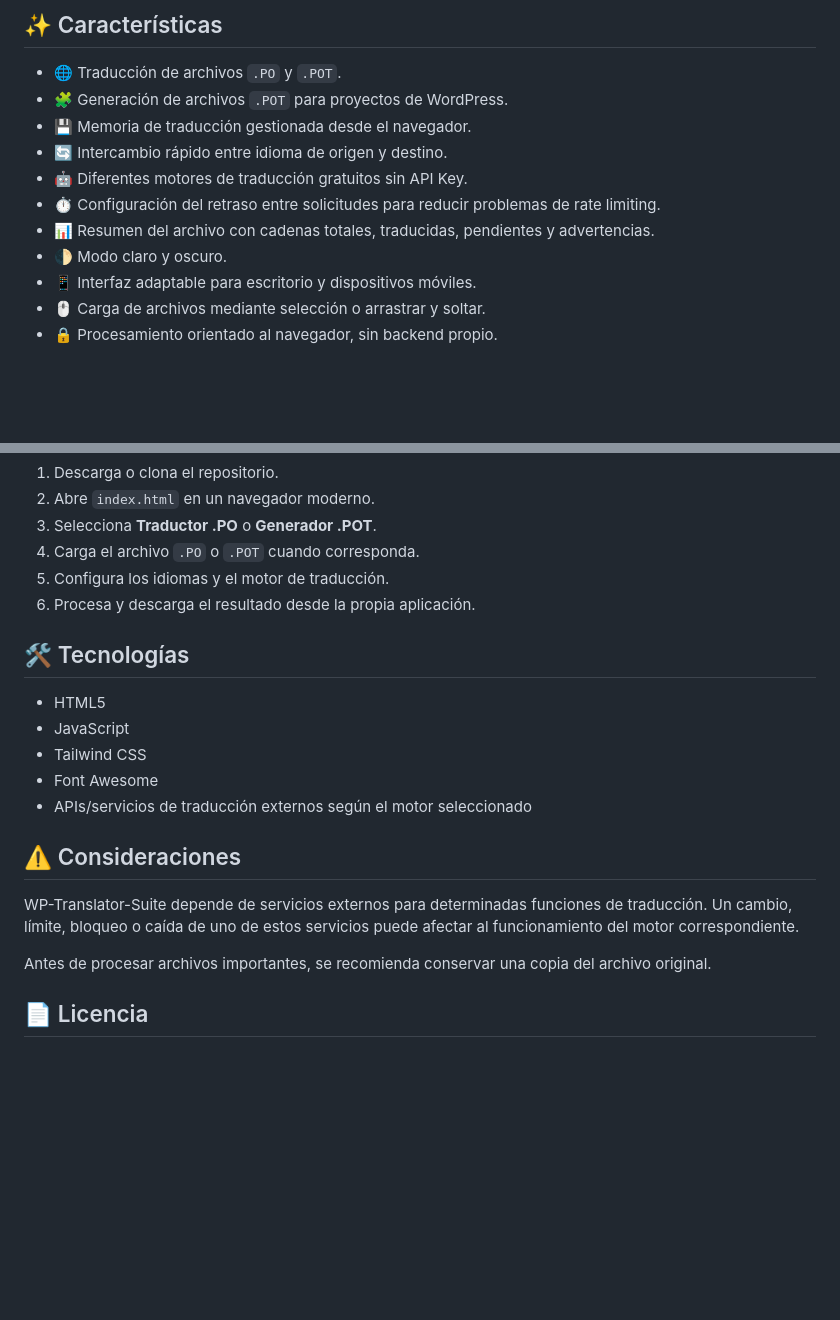
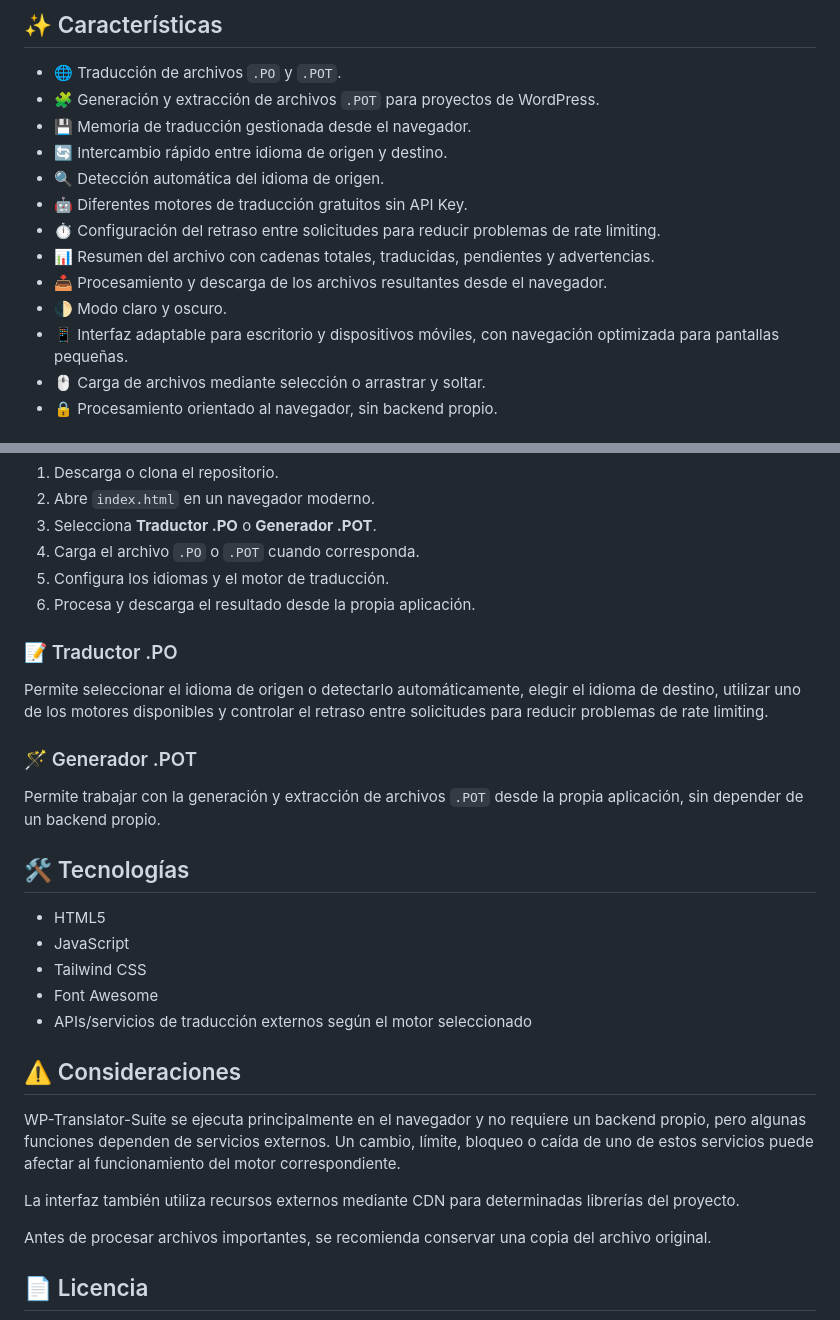
Before and after one commit to MrUriosXD/WP-Translator-Suite, a Markdown page: README.md, 2 parts joined by grey strips. Rendered like a GitHub page; blank space fills up the shorter version.

Commit message:
docs: align README with current features

```diff
--- a/README.md
+++ b/README.md
@@ -12,14 +12,16 @@ Permite cargar archivos `.PO` y `.POT`, traducir cadenas, gestionar una memoria
 ## ✨ Características
 
 - 🌐 Traducción de archivos `.PO` y `.POT`.
-- 🧩 Generación de archivos `.POT` para proyectos de WordPress.
+- 🧩 Generación y extracción de archivos `.POT` para proyectos de WordPress.
 - 💾 Memoria de traducción gestionada desde el navegador.
 - 🔄 Intercambio rápido entre idioma de origen y destino.
+- 🔍 Detección automática del idioma de origen.
 - 🤖 Diferentes motores de traducción gratuitos sin API Key.
 - ⏱️ Configuración del retraso entre solicitudes para reducir problemas de rate limiting.
 - 📊 Resumen del archivo con cadenas totales, traducidas, pendientes y advertencias.
+- 📥 Procesamiento y descarga de los archivos resultantes desde el navegador.
 - 🌓 Modo claro y oscuro.
-- 📱 Interfaz adaptable para escritorio y dispositivos móviles.
+- 📱 Interfaz adaptable para escritorio y dispositivos móviles, con navegación optimizada para pantallas pequeñas.
 - 🖱️ Carga de archivos mediante selección o arrastrar y soltar.
 - 🔒 Procesamiento orientado al navegador, sin backend propio.
 
@@ -55,6 +57,14 @@ No requiere instalación ni configuración de un servidor PHP, Node.js u otro ba
 5. Configura los idiomas y el motor de traducción.
 6. Procesa y descarga el resultado desde la propia aplicación.
 
+### 📝 Traductor .PO
+
+Permite seleccionar el idioma de origen o detectarlo automáticamente, elegir el idioma de destino, utilizar uno de los motores disponibles y controlar el retraso entre solicitudes para reducir problemas de rate limiting.
+
+### 🪄 Generador .POT
+
+Permite trabajar con la generación y extracción de archivos `.POT` desde la propia aplicación, sin depender de un backend propio.
+
 ## 🛠️ Tecnologías
 
 - HTML5
@@ -65,7 +75,9 @@ No requiere instalación ni configuración de un servidor PHP, Node.js u otro ba
 
 ## ⚠️ Consideraciones
 
-WP-Translator-Suite depende de servicios externos para determinadas funciones de traducción. Un cambio, límite, bloqueo o caída de uno de estos servicios puede afectar al funcionamiento del motor correspondiente.
+WP-Translator-Suite se ejecuta principalmente en el navegador y no requiere un backend propio, pero algunas funciones dependen de servicios externos. Un cambio, límite, bloqueo o caída de uno de estos servicios puede afectar al funcionamiento del motor correspondiente.
+
+La interfaz también utiliza recursos externos mediante CDN para determinadas librerías del proyecto.
 
 Antes de procesar archivos importantes, se recomienda conservar una copia del archivo original.
 
```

***

The answer must be every line of the listing that holds the word "archivos".

@@ -12,14 +12,16 @@ Permite cargar archivos `.PO` y `.POT`, traducir cadenas, gestionar una memoria
 - 🌐 Traducción de archivos `.PO` y `.POT`.
-- 🧩 Generación de archivos `.POT` para proyectos de WordPress.
+- 🧩 Generación y extracción de archivos `.POT` para proyectos de WordPress.
+- 📥 Procesamiento y descarga de los archivos resultantes desde el navegador.
 - 🖱️ Carga de archivos mediante selección o arrastrar y soltar.
+Permite trabajar con la generación y extracción de archivos `.POT` desde la propia aplicación, sin depender de un backend propio.
 Antes de procesar archivos importantes, se recomienda conservar una copia del archivo original.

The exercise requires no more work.